**Data to process**.
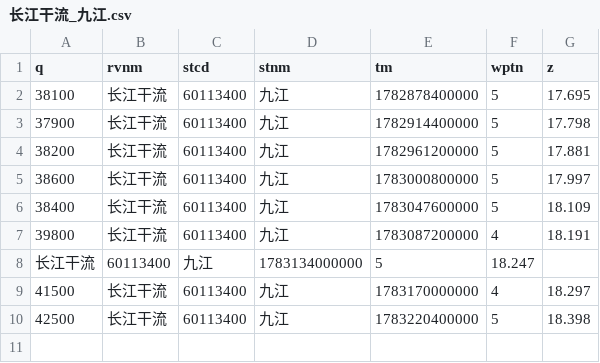
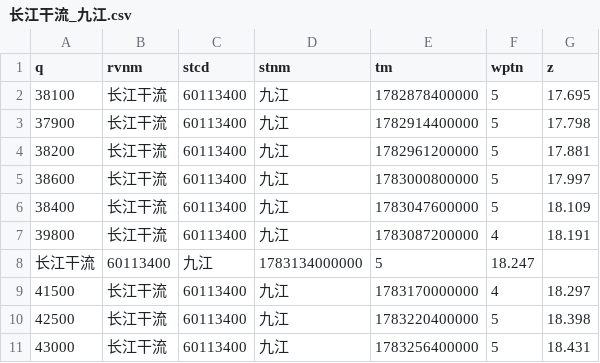
Before and after one commit to cadier-zhou/LongRiver, a CSV file: data/2026-07/长江干流_九江.csv, drawn as a sheet; the diff names each change by its address in the sheet, - before the commit and + after, or states it on an @@ line.

```diff
--- a/data/2026-07/长江干流_九江.csv
+++ b/data/2026-07/长江干流_九江.csv
+row 11: 43000 | 长江干流 | 60113400 | 九江 | 1783256400000 | 5 | 18.431
```
Also changed, not shown: data/2026-07/汉江_丹江口水库.csv, data/2026-07/洞庭湖湖口_七里山.csv, 12 other files.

**Activity**.
Before you return the listing, strip out its pictures; all else must match exactly.

**Task response**.
Before and after one commit to cadier-zhou/LongRiver, a CSV file: data/2026-07/长江干流_九江.csv, drawn as a sheet; the diff names each change by its address in the sheet, - before the commit and + after, or states it on an @@ line.

```diff
--- a/data/2026-07/长江干流_九江.csv
+++ b/data/2026-07/长江干流_九江.csv
+row 11: 43000 | 长江干流 | 60113400 | 九江 | 1783256400000 | 5 | 18.431
```
Also changed, not shown: data/2026-07/汉江_丹江口水库.csv, data/2026-07/洞庭湖湖口_七里山.csv, 12 other files.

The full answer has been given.